In a bid to make parents aware they must teach their kids sign language, a woman from Parkton, Maryland, posted a picture on social media of her son sitting with a Santa Claus, making the "help" sign.

Kerry Spencer said the picture was taken at Provo Town Center Mall in Provo, Utah, when her son, Samuel Spencer, was one year old. Samuel is now 13.

Spencer had been sharing the picture every year on Facebook, but on the advice of author friend Mette Harrison she decided to tweet the picture this time around.

To her surprise, users took to the post and it was retweeted more than 6500 times and gained more than 25,000 likes at the time of writing.

According to a report in Fox affiliate KDVR, Spencer said, “We taught our baby sign language. This is the sign for “help.” You’re welcome.”

Explaining the sign her son made, Spencer said, “In baby sign you go with what they do. We showed him the American Sign Language (ASL) version and this is what he did."

When some users pointed out that the sign the toddler was making wasn't exactly the "help" sign, Spencer defended it, saying it was a different variation of ASL.

“It’s ASL baby sign, so he is slightly “mispronouncing” the word, but it is the sign he always made when he needed help,” she responded.

Another Twitter user posted a picture and wrote, “This is how I signed help.”

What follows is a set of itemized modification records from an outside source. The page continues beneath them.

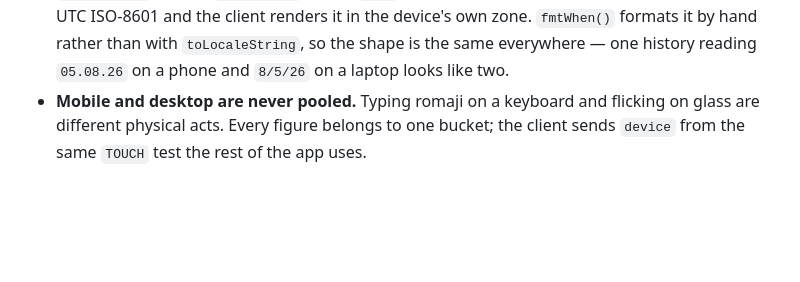
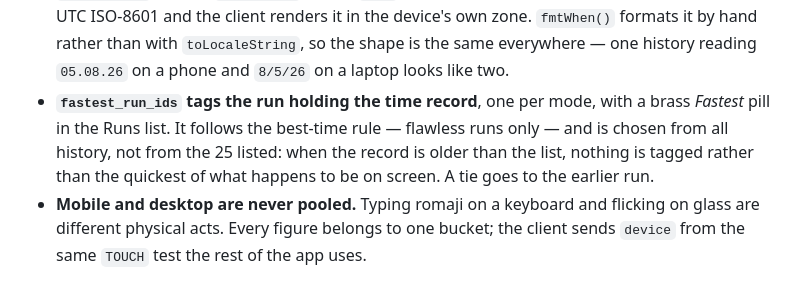
Before and after one commit to OlaYZen/kana, a Markdown page: CLAUDE.md, the part around the change. Drawn GitHub-style; blank space fills up the shorter version.

Commit message:
docs: document the fastest-run tag

```diff
--- a/CLAUDE.md
+++ b/CLAUDE.md
@@ -1001,6 +1001,10 @@ enforced in `analytics.py`, and each one costs data on purpose:
   run in UTC ISO-8601 and the client renders it in the device's own zone. `fmtWhen()` formats it
   by hand rather than with `toLocaleString`, so the shape is the same everywhere — one history
   reading `05.08.26` on a phone and `8/5/26` on a laptop looks like two.
+- **`fastest_run_ids` tags the run holding the time record**, one per mode, with a brass
+  *Fastest* pill in the Runs list. It follows the best-time rule — flawless runs only — and is
+  chosen from all history, not from the 25 listed: when the record is older than the list, nothing
+  is tagged rather than the quickest of what happens to be on screen. A tie goes to the earlier run.
 - **Mobile and desktop are never pooled.** Typing romaji on a keyboard and flicking on glass are
   different physical acts. Every figure belongs to one bucket; the client sends `device` from the
   same `TOUCH` test the rest of the app uses.
```
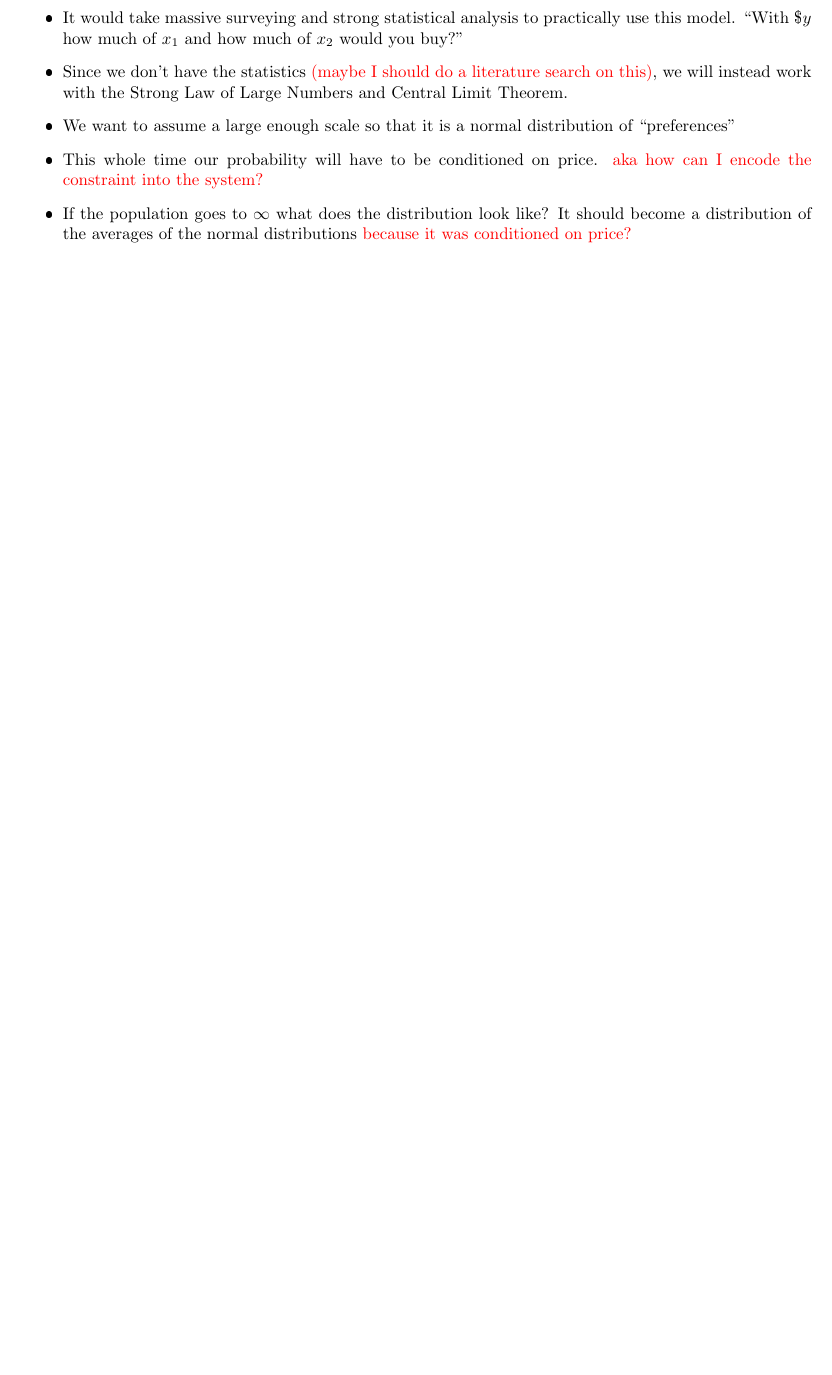
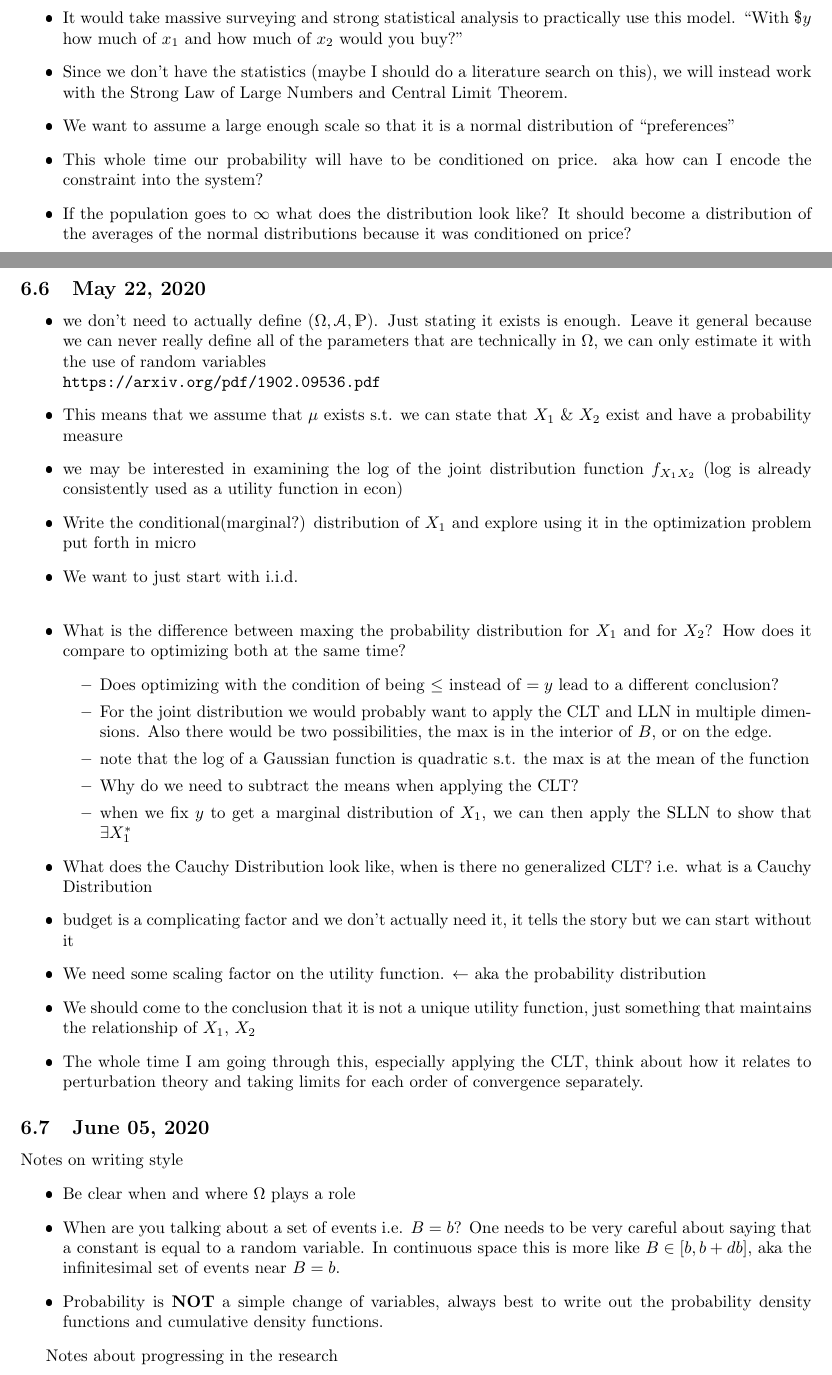
Before and after one commit to tygris/SupplyAndDemand, a LaTeX document (TeX/SupplyAndDemandJournal.tex, which reads TeX/AdvisorMeetings.tex): part of page 8 of 8 before the commit and two parts of pages 8 and 9 of 10 after it, the two joined at a grey line, cut so that both start at the same text, the shorter picture padded with empty space. The pictures show the PDF file TeX/SupplyAndDemandJournal.pdf that the author committed with the source.

Commit message:
Updated Notes on Advisor Meetings. Note that week to week research work is being put into the file "JointDistributionOfUtility" being saved in DropBox.

```diff
--- a/TeX/AdvisorMeetings.tex
+++ b/TeX/AdvisorMeetings.tex
@@ -97,19 +97,54 @@ Today we looked over the notes I wrote-up for how marginal-utility plays a role
 	\begin{itemize}
 		\item The goal here is to collapse the distribution onto a single line in the $x_1, x_2$ plane.
 		\item This also means that choosing a value for either $x_1$ or $x_2$ gives us the exact value of the other, so it is like reducing down to one variable.
-		\item \textcolor{red}{This should lead to a marginal on $y$.} $\leftarrow$ don't understand this yet (wouldn't it be $x_1$?)
+		\item {This should lead to a marginal on $y$.} $\leftarrow$ don't understand this yet (wouldn't it be $x_1$?)
 	\end{itemize}
 	\item It would take massive surveying and strong statistical analysis to practically use this model. ``With \$$y$ how much of $x_1$ and how much of $x_2$ would you buy?''
-	\item Since we don't have the statistics \textcolor{red}{(maybe I should do a literature search on this)}, we will instead work with the Strong Law of Large Numbers and Central Limit Theorem.
+	\item Since we don't have the statistics {(maybe I should do a literature search on this)}, we will instead work with the Strong Law of Large Numbers and Central Limit Theorem.
 	\item We want to assume a large enough scale so that it is a normal distribution of ``preferences''
-	\item This whole time our probability will have to be conditioned on price. \textcolor{red}{aka how can I encode the constraint into the system?}
-	\item If the population goes to $\infty$ what does the distribution look like? It should become a distribution of the averages of the normal distributions \textcolor{red}{because it was conditioned on price?}
+	\item This whole time our probability will have to be conditioned on price. {aka how can I encode the constraint into the system?}
+	\item If the population goes to $\infty$ what does the distribution look like? It should become a distribution of the averages of the normal distributions {because it was conditioned on price?}
 \end{itemize}
 
 %----------------------------------------------------------------------------------------
 \subsection{May 22, 2020}
 
 \begin{itemize}
-	\item we don't need to actually define $(\Om, \Ac, \Pb)$. Just stating it exists is enough. Leave it general because
-	\item
+	\item we don't need to actually define $(\Om, \Ac, \Pb)$. Just stating it exists is enough. Leave it general because we can never really define all of the parameters that are technically in $\Om$, we can only estimate it with the use of random variables \\ \url{https://arxiv.org/pdf/1902.09536.pdf}
+	\item This means that we assume that $\mu$ exists s.t. we can state that $X_1\ \&\ X_2$ exist and have a probability measure
+	\item we may be interested in examining the log of the joint distribution function $f_{X_1X_2}$ (log is already consistently used as a utility function in econ)
+	\item {Write the conditional(marginal?) distribution of $X_1$ and explore using it in the optimization problem put forth in micro}
+	\item We want to just start with i.i.d.\\
+	%This part frustrating in that it was completely ignored by my advisors. I wanted to know what it would mean for the probability space to work with non-i.i.d. random variables. Hopefully that is a conversation for the day after I get a strong grasp of the i.i.d. case
+	\item {What is the difference between maxing the probability distribution for $X_1$ and for $X_2$? How does it compare to optimizing both at the same time?} %I really like this set of questions. I think it would be really interesting to explore how adding more goods to the ``market'' is impacted in this scenario too (I know there is plenty of literature in economics as well
+	\begin{itemize}
+		\item {Does optimizing with the condition of being $\leq$ instead of $=y$ lead to a different conclusion?}
+		\item For the joint distribution we would probably want to apply the CLT and LLN in multiple dimensions. Also there would be two possibilities, the max is in the interior of $B$, or on the edge.
+		\item note that the log of a Gaussian function is quadratic s.t. the max is at the mean of the function
+		\item {Why do we need to subtract the means when applying the CLT?}
+		\item when we fix $y$ to get a marginal distribution of $X_1$, we can then apply the SLLN to show that $\exists X_1^*$
+	\end{itemize}
+	\item {What does the Cauchy Distribution look like, when is there no generalized CLT?} i.e. what is a Cauchy Distribution
+	\item {budget is a complicating factor and we don't actually need it}, it tells the story but we can start without it
+	\item {We need some scaling factor on the utility function.} $\leftarrow$ aka the probability distribution
+	\item We should come to the conclusion that it is not a unique utility function, just something that maintains the relationship of $X_1,$ $X_2$
+	\item {The whole time I am going through this, especially applying the CLT, think about how it relates to perturbation theory and taking limits for each order of convergence separately.}
+	%Eventually the goal is to apply large deviations theory to this way of thinking
 \end{itemize}
+
+
+
+%----------------------------------------------------------------------------------------
+\subsection{June 05, 2020}
+
+Notes on writing style
+\begin{itemize}
+	\item Be clear when and where $\Omega$ plays a role
+	\item When are you talking about a set of events i.e. $B=b$? One needs to be very careful about saying that a constant is equal to a random variable. In continuous space this is more like $B\in [b, b + db]$, aka the infinitesimal set of events near $B=b$.
+	\item Probability is \textbf{NOT} a simple change of variables, always best to write out the probability density functions and cumulative density functions.
+\end{itemize}
+
+Notes about progressing in the research
+\begin{itemize}
+	\item Regarding why in the section on supply as a probability space $\yv^* = \xv^*$, we are assuming equilibrium while discussing the maximum values. This means that all of the same arguments that economists employ should apply here too for why this would be true. % I had not thought about the optimization being equivalent to saying we are at equilibrium until this point.
+	\begin{itemize}
@@ -115,0 +154 @@ Today we looked over the notes I wrote-up for how marginal-utility plays a role
+	\end{itemize}
@@ -115,0 +163 @@ Today we looked over the notes I wrote-up for how marginal-utility plays a role
+\end{itemize}
```
Also changed, not shown: TeX/SupplyAndDemandJournal.pdf, TeX/AdvisorMeetings.tex (11 more changed lines), 3 other files.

Baby sign language (BSL) is the use of manual signing that allows infants and toddlers to communicate before speaking out.

BSL has three major benefits:

  1. Practical: The child makes less fuss and it is more fun for the child to communicate easily.
  2. Emotional: BSL helps to create close bonding between the parent and the child.
  3. Cognitive: BSL boosts brain development and also helps in the long run for better understanding.

BSL also helps to improve self-esteem for both the parent and the child.

According to a report in the Psych Central, a research conducted by ASL interpreter Joseph Garcia showed that infants who are exposed to signs “regularly and consistently” at the age of six to seven months are able to use the signs effectively by the time they are eight to nine months old.

The report also explained that apart from ASL, Makaton is another system of sign language which consists of commonly used “key words,” manual signs and gestures.

It affirmed that the sign language helps in boosting communication and provides a “bridge to the spoken word.”

The report also focused on providing few tips on teaching sign language to babies.

  1. Teaching sign language should be started right when the infant is between six to eight months old.
  2. Along with the sign, the word for which it is used should be spoken aloud and there should be an eye contact with the child. It will become easy to teach if the signs are linked to objects, like a “ball.”
  3. The signs must be repeated on a regular basis so that the child remembers it.